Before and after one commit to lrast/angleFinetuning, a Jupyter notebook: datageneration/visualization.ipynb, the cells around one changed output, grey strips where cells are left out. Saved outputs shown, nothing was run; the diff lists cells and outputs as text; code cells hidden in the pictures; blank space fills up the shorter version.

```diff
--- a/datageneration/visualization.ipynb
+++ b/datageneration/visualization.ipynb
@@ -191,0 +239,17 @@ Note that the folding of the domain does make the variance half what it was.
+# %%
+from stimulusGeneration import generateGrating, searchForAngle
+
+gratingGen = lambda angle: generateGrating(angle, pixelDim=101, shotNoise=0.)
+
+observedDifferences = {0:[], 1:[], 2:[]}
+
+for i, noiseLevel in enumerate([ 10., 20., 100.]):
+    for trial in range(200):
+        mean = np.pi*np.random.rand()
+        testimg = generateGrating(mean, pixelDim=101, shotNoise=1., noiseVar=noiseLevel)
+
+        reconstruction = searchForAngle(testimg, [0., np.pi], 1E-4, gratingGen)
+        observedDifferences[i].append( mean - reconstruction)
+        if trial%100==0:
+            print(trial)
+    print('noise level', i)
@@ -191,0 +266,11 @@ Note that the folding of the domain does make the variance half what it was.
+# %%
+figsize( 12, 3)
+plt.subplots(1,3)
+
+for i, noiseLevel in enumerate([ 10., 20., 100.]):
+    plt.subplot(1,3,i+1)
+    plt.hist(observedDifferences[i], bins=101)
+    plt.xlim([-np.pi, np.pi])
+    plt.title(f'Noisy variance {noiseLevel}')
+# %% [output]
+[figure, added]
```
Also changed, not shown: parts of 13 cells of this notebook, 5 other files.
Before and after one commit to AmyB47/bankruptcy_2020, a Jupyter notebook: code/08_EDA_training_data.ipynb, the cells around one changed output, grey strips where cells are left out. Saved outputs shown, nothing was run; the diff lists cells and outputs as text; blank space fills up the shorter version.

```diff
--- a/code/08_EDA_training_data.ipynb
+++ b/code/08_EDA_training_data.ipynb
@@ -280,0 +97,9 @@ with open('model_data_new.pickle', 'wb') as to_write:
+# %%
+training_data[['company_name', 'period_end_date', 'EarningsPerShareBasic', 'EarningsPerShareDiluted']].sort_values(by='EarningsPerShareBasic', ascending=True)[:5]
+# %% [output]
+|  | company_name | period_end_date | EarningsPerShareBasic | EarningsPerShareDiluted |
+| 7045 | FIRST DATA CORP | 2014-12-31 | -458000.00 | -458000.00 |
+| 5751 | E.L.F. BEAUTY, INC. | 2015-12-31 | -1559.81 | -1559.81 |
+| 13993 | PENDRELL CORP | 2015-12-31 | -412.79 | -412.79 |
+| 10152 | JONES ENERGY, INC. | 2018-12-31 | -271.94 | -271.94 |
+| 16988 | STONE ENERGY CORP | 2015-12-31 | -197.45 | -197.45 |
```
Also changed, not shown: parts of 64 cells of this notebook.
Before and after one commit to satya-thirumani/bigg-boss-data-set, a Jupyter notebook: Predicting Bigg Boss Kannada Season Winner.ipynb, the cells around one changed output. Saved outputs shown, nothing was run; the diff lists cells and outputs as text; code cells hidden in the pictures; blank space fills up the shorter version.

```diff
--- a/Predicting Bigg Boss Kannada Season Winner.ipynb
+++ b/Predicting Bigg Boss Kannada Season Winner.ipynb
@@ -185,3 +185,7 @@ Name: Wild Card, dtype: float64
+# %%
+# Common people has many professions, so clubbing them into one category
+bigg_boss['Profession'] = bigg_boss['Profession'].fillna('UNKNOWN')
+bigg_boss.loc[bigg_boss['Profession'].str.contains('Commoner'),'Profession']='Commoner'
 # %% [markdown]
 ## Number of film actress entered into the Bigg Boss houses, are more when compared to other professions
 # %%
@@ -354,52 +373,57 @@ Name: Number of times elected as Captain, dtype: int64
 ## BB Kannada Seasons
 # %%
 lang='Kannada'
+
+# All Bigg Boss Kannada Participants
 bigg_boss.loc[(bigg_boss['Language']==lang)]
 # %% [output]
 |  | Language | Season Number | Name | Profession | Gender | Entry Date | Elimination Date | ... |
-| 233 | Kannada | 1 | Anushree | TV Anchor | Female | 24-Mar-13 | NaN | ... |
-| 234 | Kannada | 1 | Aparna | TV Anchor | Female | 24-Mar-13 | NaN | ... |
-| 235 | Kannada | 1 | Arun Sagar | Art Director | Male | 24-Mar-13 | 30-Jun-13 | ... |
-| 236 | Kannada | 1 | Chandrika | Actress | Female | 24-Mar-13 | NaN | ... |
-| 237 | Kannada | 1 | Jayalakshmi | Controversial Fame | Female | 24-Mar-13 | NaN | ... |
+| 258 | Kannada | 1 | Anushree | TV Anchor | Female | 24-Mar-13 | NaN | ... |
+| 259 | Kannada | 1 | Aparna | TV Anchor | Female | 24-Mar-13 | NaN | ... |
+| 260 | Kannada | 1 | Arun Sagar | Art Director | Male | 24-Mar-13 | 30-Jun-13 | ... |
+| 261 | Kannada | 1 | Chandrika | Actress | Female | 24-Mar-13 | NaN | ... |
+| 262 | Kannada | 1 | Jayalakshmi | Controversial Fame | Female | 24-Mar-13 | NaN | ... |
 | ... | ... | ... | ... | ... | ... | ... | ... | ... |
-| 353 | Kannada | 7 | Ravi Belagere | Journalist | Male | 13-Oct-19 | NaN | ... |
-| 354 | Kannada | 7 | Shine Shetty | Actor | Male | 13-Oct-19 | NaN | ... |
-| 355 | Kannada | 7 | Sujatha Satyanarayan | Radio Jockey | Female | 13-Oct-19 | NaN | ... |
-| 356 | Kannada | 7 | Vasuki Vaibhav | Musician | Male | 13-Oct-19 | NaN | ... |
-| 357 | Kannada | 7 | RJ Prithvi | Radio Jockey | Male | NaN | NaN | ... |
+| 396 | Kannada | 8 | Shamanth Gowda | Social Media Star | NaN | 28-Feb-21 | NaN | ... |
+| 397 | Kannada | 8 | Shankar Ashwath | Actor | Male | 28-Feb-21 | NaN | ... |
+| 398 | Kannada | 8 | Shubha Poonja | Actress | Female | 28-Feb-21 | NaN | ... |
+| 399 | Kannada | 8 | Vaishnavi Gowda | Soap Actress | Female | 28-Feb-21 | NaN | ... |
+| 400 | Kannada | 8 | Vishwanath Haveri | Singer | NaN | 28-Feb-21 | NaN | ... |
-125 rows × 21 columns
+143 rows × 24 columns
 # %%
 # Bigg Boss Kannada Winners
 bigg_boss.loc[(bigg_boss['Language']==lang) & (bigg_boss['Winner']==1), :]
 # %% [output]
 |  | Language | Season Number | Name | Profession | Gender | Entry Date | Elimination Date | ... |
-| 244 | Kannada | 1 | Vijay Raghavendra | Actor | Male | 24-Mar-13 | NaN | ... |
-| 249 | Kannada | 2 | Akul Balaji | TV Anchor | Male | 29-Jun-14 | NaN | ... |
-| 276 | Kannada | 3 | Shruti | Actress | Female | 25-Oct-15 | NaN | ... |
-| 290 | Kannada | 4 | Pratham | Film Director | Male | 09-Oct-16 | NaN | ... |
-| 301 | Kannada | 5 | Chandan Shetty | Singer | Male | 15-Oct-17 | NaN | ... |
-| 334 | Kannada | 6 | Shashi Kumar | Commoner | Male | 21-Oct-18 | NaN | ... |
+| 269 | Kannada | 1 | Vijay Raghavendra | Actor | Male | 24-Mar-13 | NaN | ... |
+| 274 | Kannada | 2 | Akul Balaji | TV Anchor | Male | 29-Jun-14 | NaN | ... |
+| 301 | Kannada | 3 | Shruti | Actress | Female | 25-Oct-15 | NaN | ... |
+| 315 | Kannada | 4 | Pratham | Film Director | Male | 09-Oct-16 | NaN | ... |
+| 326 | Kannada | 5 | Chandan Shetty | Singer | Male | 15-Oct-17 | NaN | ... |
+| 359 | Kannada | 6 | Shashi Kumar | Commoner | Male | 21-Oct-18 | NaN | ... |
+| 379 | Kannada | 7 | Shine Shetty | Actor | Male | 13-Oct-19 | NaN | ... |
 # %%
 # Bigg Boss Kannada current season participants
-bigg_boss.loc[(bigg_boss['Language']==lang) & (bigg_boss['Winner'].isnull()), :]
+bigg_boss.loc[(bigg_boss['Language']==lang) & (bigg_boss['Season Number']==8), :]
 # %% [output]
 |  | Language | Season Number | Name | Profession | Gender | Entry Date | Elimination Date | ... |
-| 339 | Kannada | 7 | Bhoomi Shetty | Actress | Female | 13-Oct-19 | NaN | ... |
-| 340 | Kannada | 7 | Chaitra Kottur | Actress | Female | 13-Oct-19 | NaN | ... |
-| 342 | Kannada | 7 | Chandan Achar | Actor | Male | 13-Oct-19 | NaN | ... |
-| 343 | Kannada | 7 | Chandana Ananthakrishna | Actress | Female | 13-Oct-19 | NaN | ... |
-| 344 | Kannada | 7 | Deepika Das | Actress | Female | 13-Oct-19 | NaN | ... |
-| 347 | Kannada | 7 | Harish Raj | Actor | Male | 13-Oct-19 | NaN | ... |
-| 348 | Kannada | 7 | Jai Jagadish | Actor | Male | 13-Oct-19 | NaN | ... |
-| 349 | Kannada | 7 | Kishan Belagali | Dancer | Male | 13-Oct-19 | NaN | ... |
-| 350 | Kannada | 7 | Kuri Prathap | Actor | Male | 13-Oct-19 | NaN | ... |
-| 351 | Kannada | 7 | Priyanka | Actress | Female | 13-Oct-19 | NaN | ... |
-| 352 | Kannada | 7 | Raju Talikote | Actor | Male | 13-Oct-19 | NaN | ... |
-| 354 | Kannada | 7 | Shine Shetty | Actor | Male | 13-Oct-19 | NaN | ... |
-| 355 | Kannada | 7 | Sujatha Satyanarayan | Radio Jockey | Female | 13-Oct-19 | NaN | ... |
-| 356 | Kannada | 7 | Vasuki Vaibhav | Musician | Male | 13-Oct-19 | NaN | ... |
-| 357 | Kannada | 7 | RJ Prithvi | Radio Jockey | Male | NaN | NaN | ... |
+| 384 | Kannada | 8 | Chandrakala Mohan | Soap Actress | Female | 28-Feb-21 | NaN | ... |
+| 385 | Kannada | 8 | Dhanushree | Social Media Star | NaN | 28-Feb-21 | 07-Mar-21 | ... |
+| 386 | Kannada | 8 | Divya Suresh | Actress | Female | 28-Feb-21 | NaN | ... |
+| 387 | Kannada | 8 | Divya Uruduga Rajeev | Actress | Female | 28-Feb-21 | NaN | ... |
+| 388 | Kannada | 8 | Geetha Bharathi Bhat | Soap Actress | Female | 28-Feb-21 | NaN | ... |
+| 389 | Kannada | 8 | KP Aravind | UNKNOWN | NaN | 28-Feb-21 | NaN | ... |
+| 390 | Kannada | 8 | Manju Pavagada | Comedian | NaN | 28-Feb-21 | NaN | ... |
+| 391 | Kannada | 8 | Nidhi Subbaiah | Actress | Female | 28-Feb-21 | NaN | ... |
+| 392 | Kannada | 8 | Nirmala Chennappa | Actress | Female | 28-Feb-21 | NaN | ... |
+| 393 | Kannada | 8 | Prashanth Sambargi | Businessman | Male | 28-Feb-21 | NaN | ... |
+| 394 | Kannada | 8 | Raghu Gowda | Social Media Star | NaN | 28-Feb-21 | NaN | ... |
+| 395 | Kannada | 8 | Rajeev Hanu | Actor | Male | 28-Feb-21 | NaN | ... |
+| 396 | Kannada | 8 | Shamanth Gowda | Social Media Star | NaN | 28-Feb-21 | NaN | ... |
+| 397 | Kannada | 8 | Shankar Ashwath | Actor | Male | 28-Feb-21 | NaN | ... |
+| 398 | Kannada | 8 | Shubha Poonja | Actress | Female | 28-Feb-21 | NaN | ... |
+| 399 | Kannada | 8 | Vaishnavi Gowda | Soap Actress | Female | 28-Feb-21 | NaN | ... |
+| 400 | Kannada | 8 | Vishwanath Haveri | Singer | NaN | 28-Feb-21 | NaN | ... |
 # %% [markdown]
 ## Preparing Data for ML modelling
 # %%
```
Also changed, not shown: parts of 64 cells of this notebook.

·····

▸ INSTRUCTIONS FOR THE TASK: Could you show every line of the material that includes the string "CORP"?

▸ OUTPUT OF THE EXERCISE:
+| 7045 | FIRST DATA CORP | 2014-12-31 | -458000.00 | -458000.00 |
+| 13993 | PENDRELL CORP | 2015-12-31 | -412.79 | -412.79 |
+| 16988 | STONE ENERGY CORP | 2015-12-31 | -197.45 | -197.45 |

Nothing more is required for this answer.